Microsoft has released a new update for Windows 10, its third this year, following the rollout of build 10586.63 in mid-January, and 10586.71 a couple of weeks later.

This latest release for Windows 10 PCs not enrolled in the Insider Program bumps the build up to 10586.104. As the incremental increase in build number suggests, this is a cumulative update to previous releases from the Threshold (TH2) development branch; newer builds from the Redstone branch are currently available only to those on the Windows Insider Program.

With today's release, Microsoft has finally reversed its decision to avoid providing detailed changelogs for these relatively minor cumulative updates. The company has launched a new 'Windows 10 Update History' site, giving a clear breakdown of what each such update includes. As it explains:

We're committed to our customers and strive to incorporate their feedback, both in how we deliver Windows as a service and the info we provide about Windows 10. In response to this feedback, we’re providing more details about the Windows 10 updates we deliver through Windows Update.
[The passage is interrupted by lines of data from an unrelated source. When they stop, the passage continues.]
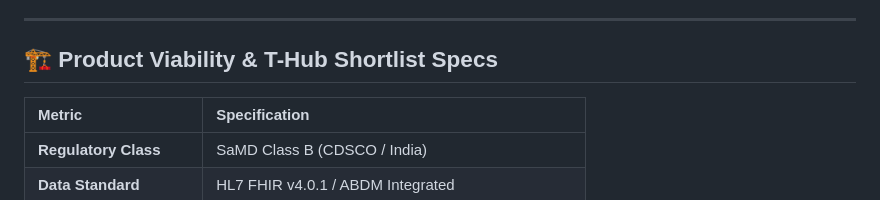
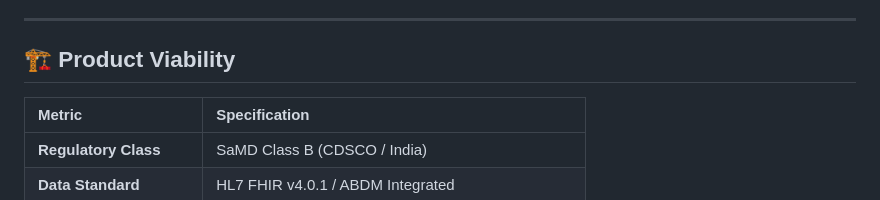
Before and after one commit to HackIndiaXYZ/hackindia-spark-11-hyderabad-telangana-south-central-region-zenthra, a Markdown page: README.md, the part around the change. GitHub-like rendering.

```diff
--- a/README.md
+++ b/README.md
@@ -129,7 +129,7 @@ CorAssist is engineered for **CDSCO SaMD Class B** and **FDA 510(k)** pathways.
 
 ---
 
-## 🏗️ Product Viability & T-Hub Shortlist Specs
+## 🏗️ Product Viability
 
 | Metric | Specification |
 | :--- | :--- |
```
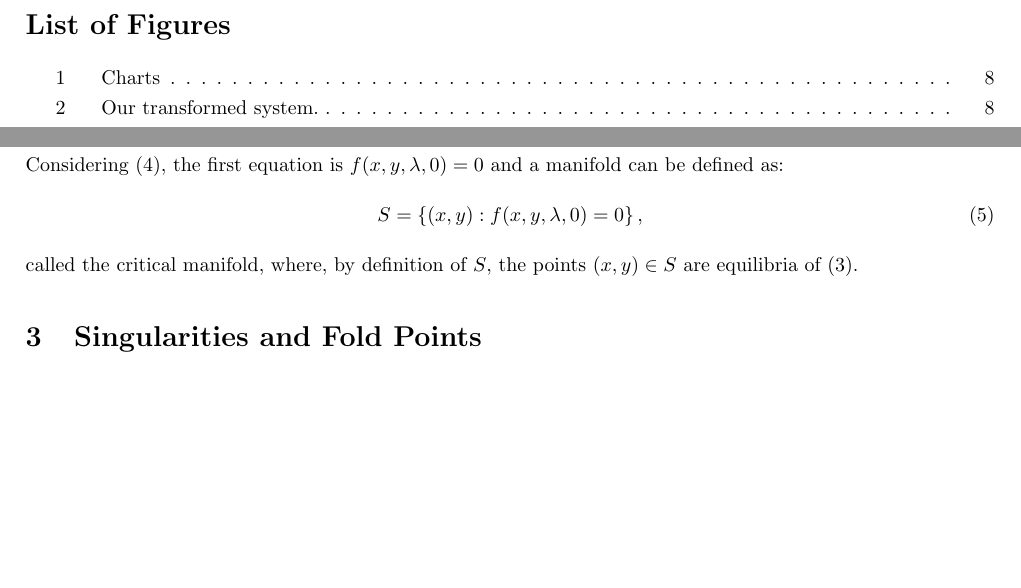
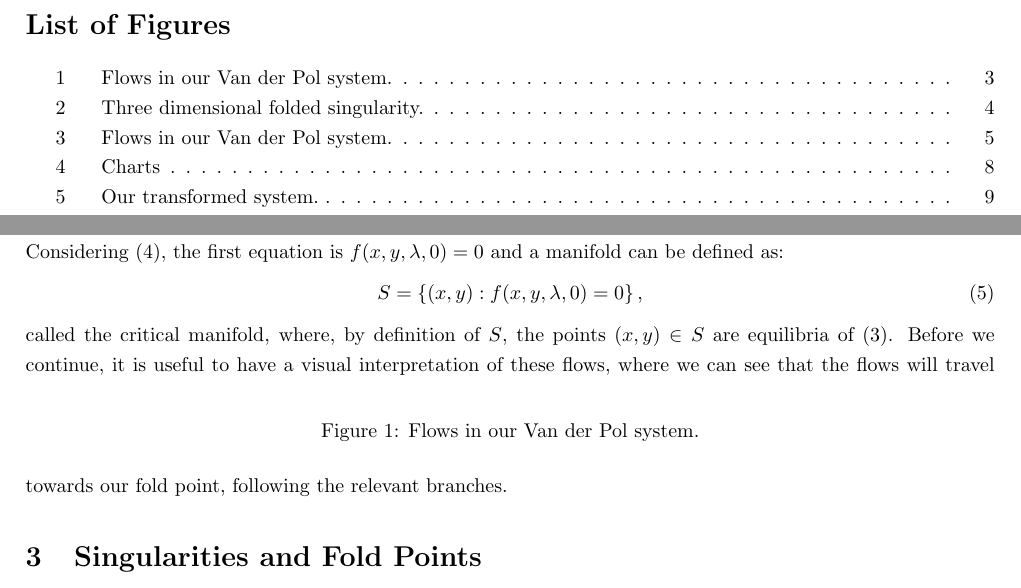
Before and after one commit to Tom271/FastSlowDynamics, a LaTeX paper (main.tex, which reads Chapters/FoldedSingularities.tex, Chapters/intro.tex, Chapters/vanderpol.tex): two parts of pages 3 and 6 of 22 before the commit and two parts of pages 4 and 7 of 24 after it, joined at a grey line, cut so that both start at the same text, the shorter picture padded with empty space. The pictures show the PDF file main.pdf that the author committed with the source.

Commit message:
Updated F.singularities

```diff
--- a/Chapters/FoldedSingularities.tex
+++ b/Chapters/FoldedSingularities.tex
@@ -6,4 +8,9 @@ Now that we have considered the two dimensional case for a folded singularity we
 \dot{z}&=g_2(x,y,z,y,\epsilon),
 \end{cases}
 \end{equation}
-which we can see is an extension of our original form - Equation \ref{SlowS}
+which we can see is an extension of our original form - Equation \ref{SlowS} \citep{MMO}. Furthermore, \citet{MMO} also discusses that the addition of an extra slow variable causes issues with respect to the existence of a canard solution. This is because our existence ranges increases from $ O(\epsilon) $ to $ O(1) $, noting that $ \epsilon\ll 1 $ \citep{MMO}. Then for this system we are able to make similar assumptions to the previous case, Section \ref{sec:singularities-and-fold-points}, but it is obvious we now must have more than one fold point. We can see that this is the case in Figure \ref{fig: 3d folded singularity},
+\begin{figure}[h!]\centering
+	\includegraphics{}
+	\caption{Three dimensional folded singularity.}
+	\label{fig: 3d folded singularity}
+\end{figure}
--- a/Chapters/intro.tex
+++ b/Chapters/intro.tex
@@ -95,4 +95,10 @@ Considering (\ref{SlowS0}), the first equation is $f(x,y,\lambda, 0)=0$ and a ma
 \begin{align} \label{CriticalS}
 S= \left\{ (x,y) : f(x,y,\lambda, 0)=0 \right \},
 \end{align}
-called the critical manifold, where, by definition of $S$, the points $(x,y) \in S$ are equilibria of (\ref{FastS0}).
+called the critical manifold, where, by definition of $S$, the points $(x,y) \in S$ are equilibria of (\ref{FastS0}). Before we continue, it is useful to have a visual interpretation of these flows,
+\begin{figure}[h!]\centering
+	\includegraphics{./}
+	\caption{Flows in our \vdp system.}
+	\label{fig: vdp flow diagram}
+\end{figure}
+where we can see that the flows will travel towards our fold point, following the relevant branches.
--- a/Chapters/vanderpol.tex
+++ b/Chapters/vanderpol.tex
@@ -53,7 +53,11 @@ which is of the form (\ref{FastS0}), the layer problem, and the reduced problem
 \end{equation}
 
 \subsection{Phase Plane Analysis (is it?? some part 'singularity analysis')}
-
+\begin{figure}[h!]\centering
+	\includegraphics{./}
+	\caption{Flows in our \vdp system.}
+	\label{\ref{fig: vdp flow diagram}}
+\end{figure}
 Considering (\ref{fastsystem0}), it can be observed that the flow is dominated by the dynamics in $x$ which is cubically depending on $x$.
 Furthermore, it is clear that in the layer problem the dynamics in $y$ are constant and therefore the flow is horizontal and is only influenced by $y$ as a constant parameter. Then $x$ is called the fast variable.
 This is immediately obvious when comparing this to the reduced problem (\ref{slowsystem0}), where the flow is restricted to $f=0$, which is in the form of a cubic function. This defines a critical manifold. Restricted to this manifold, the flow is dominated by the dynamics in $y$, which linearly depends on $x$, which is much slower than the cubic dependence in the layer problem. Therefore, this is called the slow flow and $y$ is the slow variable.
```
Also changed, not shown: main.pdf, Chapters/FoldedSingularities.tex (12 more changed lines), 5 other files.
You'll see a summary of important product developments included in each update, with links to more details. This page will be regularly refreshed, as new updates are released.

Today's update, which is identified as KB3135173, includes the following changes:

  • Fixed issues with authentication, update installation, and operating system installation.
  • Fixed issue with Microsoft Edge browser caching visited URLs while using InPrivate browsing.
  • Fixed issue that didn't allow simultaneous install of apps from the Windows Store and updates from Windows Update.
  • Fixed issue that delayed the availability of songs added to the Groove Music app in Windows 10 Mobile.
  • Improved security in the Windows kernel.
  • Fixed security issues that could allow remote code execution when malware is run on a target system.
  • Fixed security issues in Microsoft Edge and Internet Explorer 11 that could allow code from a malicious website to be installed and run on a device.
  • Fixed additional issues with the Windows UX, Windows 10 Mobile, Internet Explorer 11, Microsoft Edge, and taskbar.
  • Fixed additional security issues with .NET Framework, Windows Journal, Active Directory Federation Services, NPS Radius Server, kernel-mode drivers, and WebDAV.

If you're upgrading to the new build today, let us know how you get on with the installation.

Report a problem with article
Next Article

Microsoft admits it "prematurely" capped OneDrive storage of some Office 365 users to 1TB [Update]

Previous Article

'Tom Clancy's The Division' open beta starts next week; Xbox One gamers get to play first

63 Comments - Add comment